In the years 1972-1974, Nitzan worked as a research fellow at the Massachusetts Institute of Technology. The following year he stayed at Northwestern University, after which he returned to Israel and joined the faculty of the chemistry department of Tel Aviv University. In 1981 he was promoted to the rank of professor. Between 1983 and 1986 he served as head of the School of Chemistry, developing study programs integrating the study of Chemistry with other subjects, and in the period 1995-1998 he served as dean of the Faculty of Exact Sciences. Among his academic duties, he served as head of the faculty teaching committee, member of the university promotions committee, and Senate representative in the central committee and board of trustees. He was also a member of the Ministry of Education topical committee on Chemistry. Current to 2012, Nitzan directs the Advanced Studies Institute at Tel Aviv University. Apart from his being a professor and visiting researcher at universities around the world, Nitzan was a member of the editorial boards of the scientific journals "Physical Review Letters", "Journal of Chemical Physics" and "Journal of Physical Chemistry".
Nitzan's field of research is chemical dynamics, which studies the dynamics of chemical processes on the microscopic level. In particular, his studies deal with processes involving interactions between light and matter, chemical reactions in condensed phases and chemical processes at interfaces. His early research (1970-1980) has focused on energy transfer processes in molecular systems. This was followed (1980-1990) a series of works (with Joel Gersten) on surface enhanced optical process that later led to the development of the field of molecular plasmonics, as well as works on activated rate processes and charge transfer in complex molecular environments. Later work has focused on electron solvation, transfer and transport in molecular environment and at interfaces, culminated in a series of studies (with Mark Ratner, Michael Galperin, Dvira Segal and others) on molecular electronics. By 2012, he has published 350 scientific articles, and his work has been presented in dozens of international conferences. He was ranked as one of the hundred top chemists in the world between 2000 and 2010, as ranked by the impact of their scientific research, by Science Watch.
Honors and awards
Nitzan is a member of the Israel Academy of Sciences and Humanities, a fellow of American Association for the Advancement of Science and of the American Physical Society, a foreign honorary member of the American Academy of Arts and Sciences and a foreign associate of the National Academy of Sciences. He received an Honorary Doctorate (Doctor Honoris Causa) from the University of Konstanz in 2010. Apart from these, his work has earned him many awards, some of which are:
- Fulbright scholarship (1972)
- I. M. Kolthoff award (1995)
- Humboldt Prize (1995)
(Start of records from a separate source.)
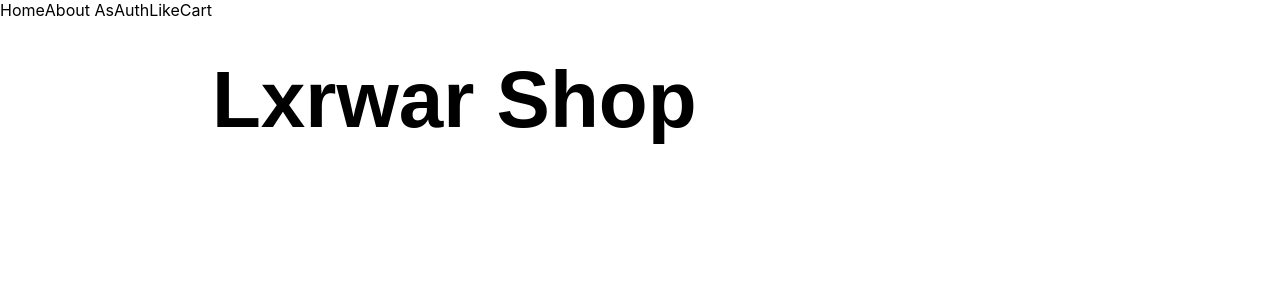
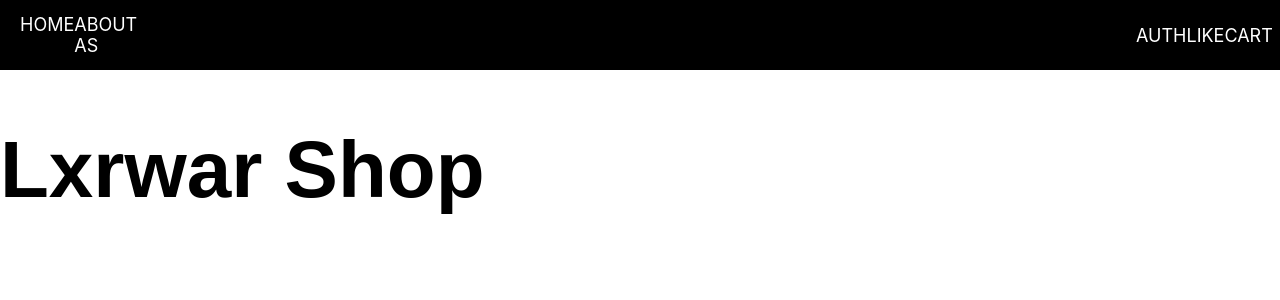
Before and after one commit to lxrwar/lxrwar-shop, a React (Create React App) app: page / in a window 1280 px wide. Shown: the top 300 px of the page. Built offline with nearby package versions, Linux system fonts and the light colour scheme; the HTML template or start-up script is replaced by a standard one; a web font is replaced by a local one.

Commit message:
Add Cart

```diff
--- a/src/App.js
+++ b/src/App.js
@@ -2,9 +2,11 @@ import './App.css';
 import styled from 'styled-components';
 import Main from './components/Main/Main';
 import Header from './components/Header/Header';
+import CartStructure from './components/Cart/CartStructure';
 
 const MainContainer = styled.div`
   display: flex;
+  flex-direction: column;
 `
 
 function App() {
@@ -12,6 +14,7 @@ function App() {
     <MainContainer>
       <Header/>
       <Main/>
+      <CartStructure/>
     </MainContainer>
   );
 }
--- /dev/null
+++ b/src/components/Cart/CartStructure.jsx
@@ -0,0 +1,16 @@
+import React from "react";
+import styled from "styled-components";
+
+const CartStructureContainer = styled.div`
+
+`
+
+const CartStructure = () => {
+    return(
+        <CartStructureContainer>
+
+        </CartStructureContainer>
+    );
+}
+
+export default CartStructure;
--- a/src/components/Header/Header.jsx
+++ b/src/components/Header/Header.jsx
@@ -4,34 +4,53 @@ import { Link } from "react-scroll";
 
 const HeaderContainer = styled.div`
   display: flex;
-  justify-content: space-around;
+  justify-content: space-between;
+  align-items: center;
+  padding: 0 20px;
+  background-color: black;
+  height: 70px;
+  color: white;
+  font-size: large;
+  font-weight: 400;
+  text-transform: uppercase;
+  #linkStyle{
+    cursor: pointer;
+    transition: all .3s ease-in-out;
+    &:hover{
+        color: gray;
+    }
+  }
 `;
 const RightContent = styled.div`
   display: flex;
+  justify-content: space-between;
+  width: 10%;
 `;
 const LeftContent = styled.div`
   display: flex;
+  justify-content: space-between;
+  width: 10%;
 `;
 
 const Header = () => {
   return (
     <HeaderContainer>
       <RightContent>
-        <Link to="path" smooth={true} duration={500}>
+        <Link id="linkStyle" to="path" smooth={true} duration={500}>
           Home
         </Link>
-        <Link to="path" smooth={true} duration={500}>
+        <Link id="linkStyle" to="path" smooth={true} duration={500}>
           About As
         </Link>
       </RightContent>
       <LeftContent>
-        <Link to="path" smooth={true} duration={500}>
+        <Link id="linkStyle" to="path" smooth={true} duration={500}>
           Auth
         </Link>
-        <Link to="path" smooth={true} duration={500}>
+        <Link id="linkStyle" to="path" smooth={true} duration={500}>
           Like
         </Link>
-        <Link to="path" smooth={true} duration={500}>
+        <Link id="linkStyle" to="path" smooth={true} duration={500}>
           Cart
         </Link>
       </LeftContent>
```
Also changed, not shown: src/components/Cart/Cart.jsx (added, +16 -0 lines).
- Israel Chemical Society Prize (2003)
- Israel prize in chemistry (2010)
- The EMET Prize in chemistry (2012)
- Israel Chemical Society Medal (2015)
- Abraham Nitzan, "Chemical Dynamics in Condensed Phases" (Oxford University Press, 2006)